▸ **Information shown**:
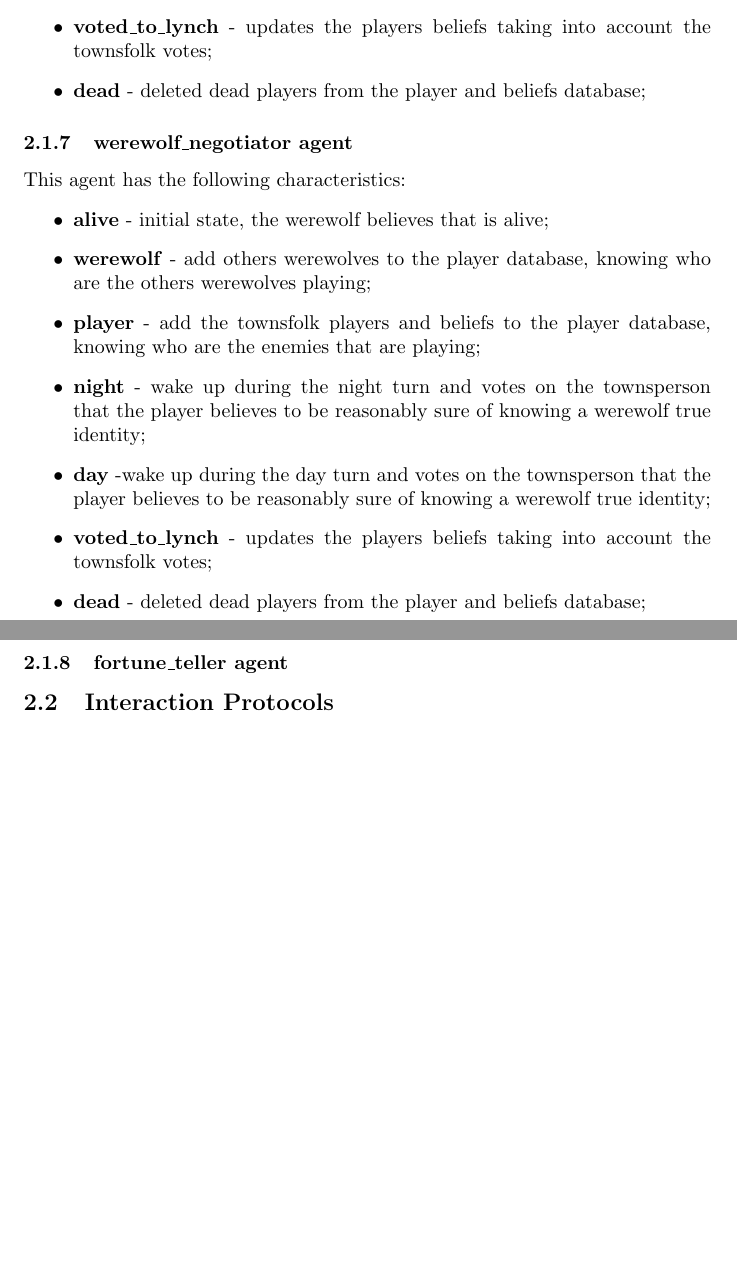
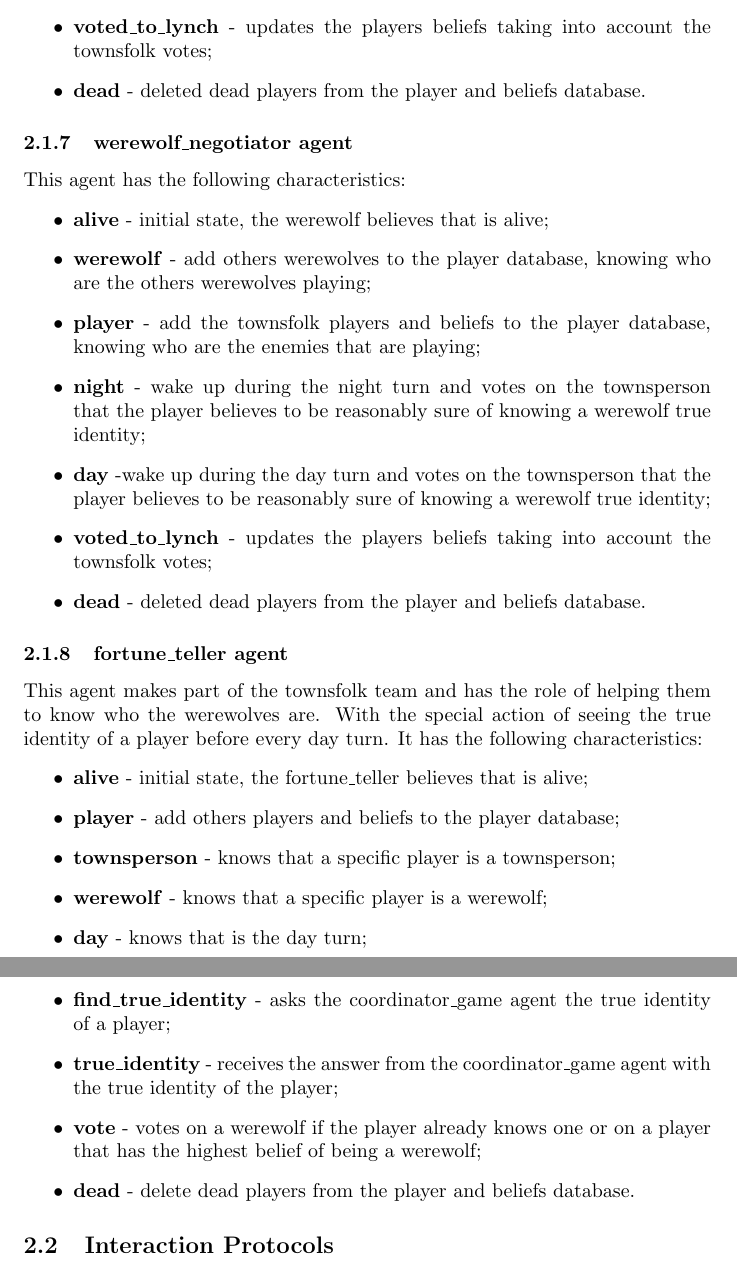
Before and after one commit to joaosilva22/werewolves-of-millers-hollow, a LaTeX document (docs/FinalReport.tex): two parts of pages 9 and 10 of 10 before the commit and two parts of pages 9 and 10 of 11 after it, joined at a grey line, cut so that both start at the same text, the shorter picture padded with empty space. Compiled offline with pdfLaTeX.

Commit message:
added the fortune_teller agent characterization

```diff
--- a/docs/FinalReport.tex
+++ b/docs/FinalReport.tex
@@ -217,9 +219,23 @@ This agent has the following characteristics:
 	\item \textbf{night} - wake up during the night turn and votes on the townsperson that the player believes to be reasonably sure of knowing a werewolf true identity;
 	\item \textbf{day} -wake up during the day turn and votes on the townsperson that the player believes to be reasonably sure of knowing a werewolf true identity;
 	\item \textbf{voted\_to\_lynch} - updates the players beliefs taking into account the townsfolk votes;
-	\item \textbf{dead} - deleted dead players from the player and beliefs database;
+	\item \textbf{dead} - deleted dead players from the player and beliefs database.
 \end{itemize}
+
 \subsubsection{fortune\_teller agent}
+This agent makes part of the townsfolk team and has the role of helping them to know who the werewolves are. With the special action of seeing the true identity of a player before every day turn.
+It has the following characteristics:
+\begin{itemize}
+	\item \textbf{alive} - initial state, the fortune\_teller believes that is alive;
+	\item \textbf{player} - add others players and beliefs to the player database;
+	\item \textbf{townsperson} - knows that a specific player is a townsperson;
+	\item \textbf{werewolf} - knows that a specific player is a werewolf;
+	\item \textbf{day} - knows that is the day turn;
+	\item \textbf{find\_true\_identity} - asks the coordinator\_game agent the true identity of a player;
+	\item \textbf{true\_identity} - receives the answer from the coordinator\_game agent with the true identity of the player;
+	\item \textbf{vote} - votes on a werewolf if the player already knows one or on a player that has the highest belief of being a werewolf;
+	\item \textbf{dead} - delete dead players from the player and beliefs database.
+\end{itemize}
 \subsection{Interaction Protocols}
 \section{Development}
 \subsection{Platform/Tool}
```
Also changed, not shown: docs/FinalReport.tex (10 more changed lines).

▸ **Prompt**: The entries are to be written out again exactly, though without any images.

▸ **Problem solution**:
Before and after one commit to joaosilva22/werewolves-of-millers-hollow, a LaTeX document (docs/FinalReport.tex): two parts of pages 9 and 10 of 10 before the commit and two parts of pages 9 and 10 of 11 after it, joined at a grey line, cut so that both start at the same text, the shorter picture padded with empty space. Compiled offline with pdfLaTeX.

Commit message:
added the fortune_teller agent characterization

```diff
--- a/docs/FinalReport.tex
+++ b/docs/FinalReport.tex
@@ -217,9 +219,23 @@ This agent has the following characteristics:
 	\item \textbf{night} - wake up during the night turn and votes on the townsperson that the player believes to be reasonably sure of knowing a werewolf true identity;
 	\item \textbf{day} -wake up during the day turn and votes on the townsperson that the player believes to be reasonably sure of knowing a werewolf true identity;
 	\item \textbf{voted\_to\_lynch} - updates the players beliefs taking into account the townsfolk votes;
-	\item \textbf{dead} - deleted dead players from the player and beliefs database;
+	\item \textbf{dead} - deleted dead players from the player and beliefs database.
 \end{itemize}
+
 \subsubsection{fortune\_teller agent}
+This agent makes part of the townsfolk team and has the role of helping them to know who the werewolves are. With the special action of seeing the true identity of a player before every day turn.
+It has the following characteristics:
+\begin{itemize}
+	\item \textbf{alive} - initial state, the fortune\_teller believes that is alive;
+	\item \textbf{player} - add others players and beliefs to the player database;
+	\item \textbf{townsperson} - knows that a specific player is a townsperson;
+	\item \textbf{werewolf} - knows that a specific player is a werewolf;
+	\item \textbf{day} - knows that is the day turn;
+	\item \textbf{find\_true\_identity} - asks the coordinator\_game agent the true identity of a player;
+	\item \textbf{true\_identity} - receives the answer from the coordinator\_game agent with the true identity of the player;
+	\item \textbf{vote} - votes on a werewolf if the player already knows one or on a player that has the highest belief of being a werewolf;
+	\item \textbf{dead} - delete dead players from the player and beliefs database.
+\end{itemize}
 \subsection{Interaction Protocols}
 \section{Development}
 \subsection{Platform/Tool}
```
Also changed, not shown: docs/FinalReport.tex (10 more changed lines).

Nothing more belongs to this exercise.